* _YOUR OBJECTIVE_
I need the records below restated word for word, without their pictures.

* _EXERCISE DATA_
┌────────
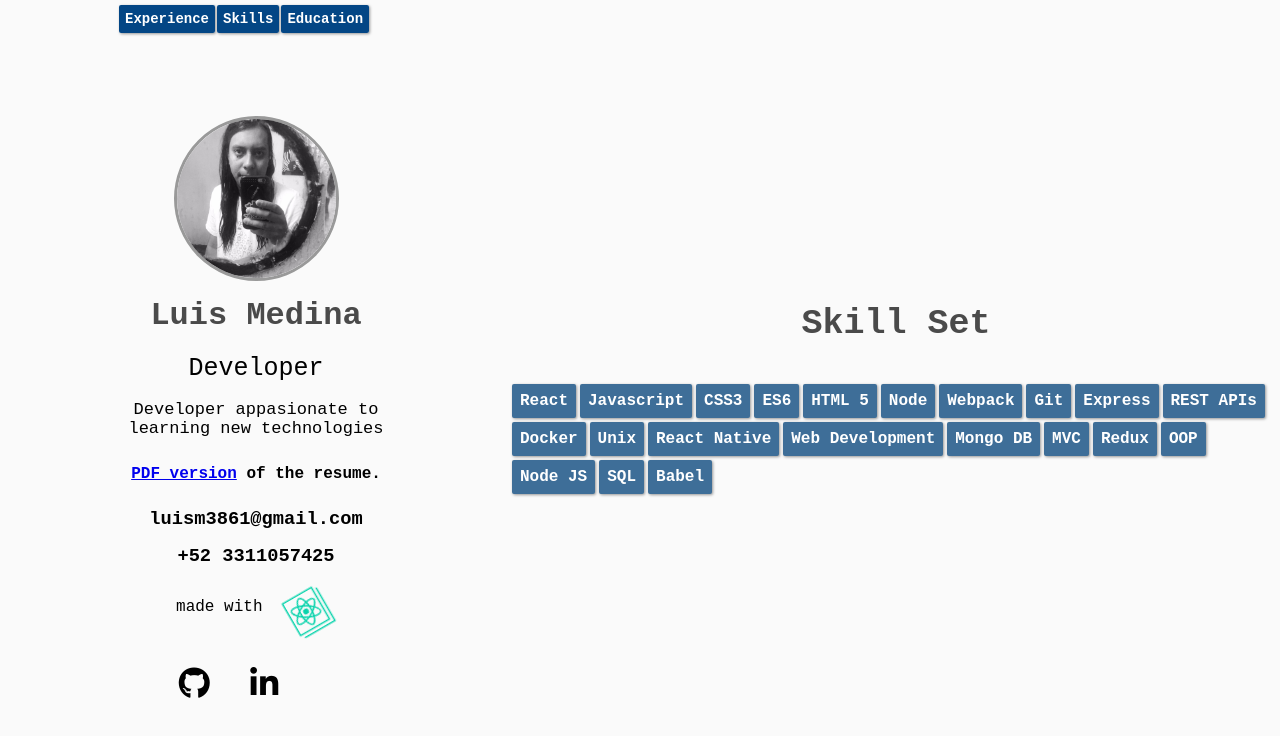
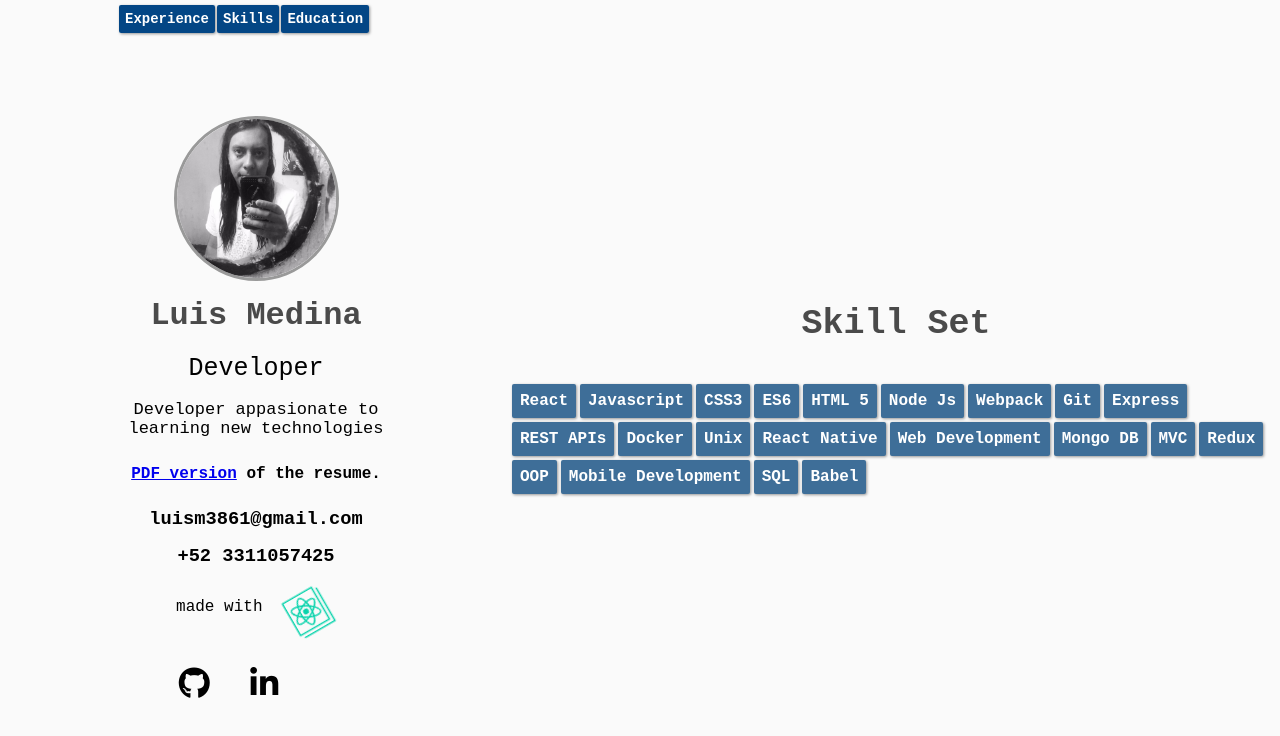
Before and after one commit to luism3861/resume-react, a React (Create React App) app: page /skills in a window 1280 px wide. Shown: the top 736 px of the page. Built offline with nearby package versions, Linux system fonts and the light colour scheme.

Commit message:
add a data in json file and edit name in image tag

```diff
--- a/src/components/Hero.js
+++ b/src/components/Hero.js
@@ -5,7 +5,7 @@ import wicho from "../wicho.jpg";
 const Hero = ({ resumeObj }) => {
   return (
     <div className="hero">
-      <img src={wicho} alt="hola" className="image__profile" />
+      <img src={wicho} alt="profile" className="image__profile" />
       <h1 className="hero__header">{resumeObj.basics.name}</h1>
 
       <h4 className="hero__subheader">{resumeObj.basics.location.city}</h4>
--- a/src/resume.json
+++ b/src/resume.json
@@ -55,7 +55,7 @@
         "CSS3",
         "ES6",
         "HTML 5",
-        "Node",
+        "Node Js",
         "Webpack",
         "Git",
         "Express",
@@ -68,7 +68,7 @@
         "MVC",
         "Redux",
         "OOP",
-        "Node JS",
+        "Mobile Development",
         "SQL",
         "Babel"
       ]
```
└────────
* _WRITTEN RESPONSE_
Before and after one commit to luism3861/resume-react, a React (Create React App) app: page /skills in a window 1280 px wide. Shown: the top 736 px of the page. Built offline with nearby package versions, Linux system fonts and the light colour scheme.

Commit message:
add a data in json file and edit name in image tag

```diff
--- a/src/components/Hero.js
+++ b/src/components/Hero.js
@@ -5,7 +5,7 @@ import wicho from "../wicho.jpg";
 const Hero = ({ resumeObj }) => {
   return (
     <div className="hero">
-      <img src={wicho} alt="hola" className="image__profile" />
+      <img src={wicho} alt="profile" className="image__profile" />
       <h1 className="hero__header">{resumeObj.basics.name}</h1>
 
       <h4 className="hero__subheader">{resumeObj.basics.location.city}</h4>
--- a/src/resume.json
+++ b/src/resume.json
@@ -55,7 +55,7 @@
         "CSS3",
         "ES6",
         "HTML 5",
-        "Node",
+        "Node Js",
         "Webpack",
         "Git",
         "Express",
@@ -68,7 +68,7 @@
         "MVC",
         "Redux",
         "OOP",
-        "Node JS",
+        "Mobile Development",
         "SQL",
         "Babel"
       ]
```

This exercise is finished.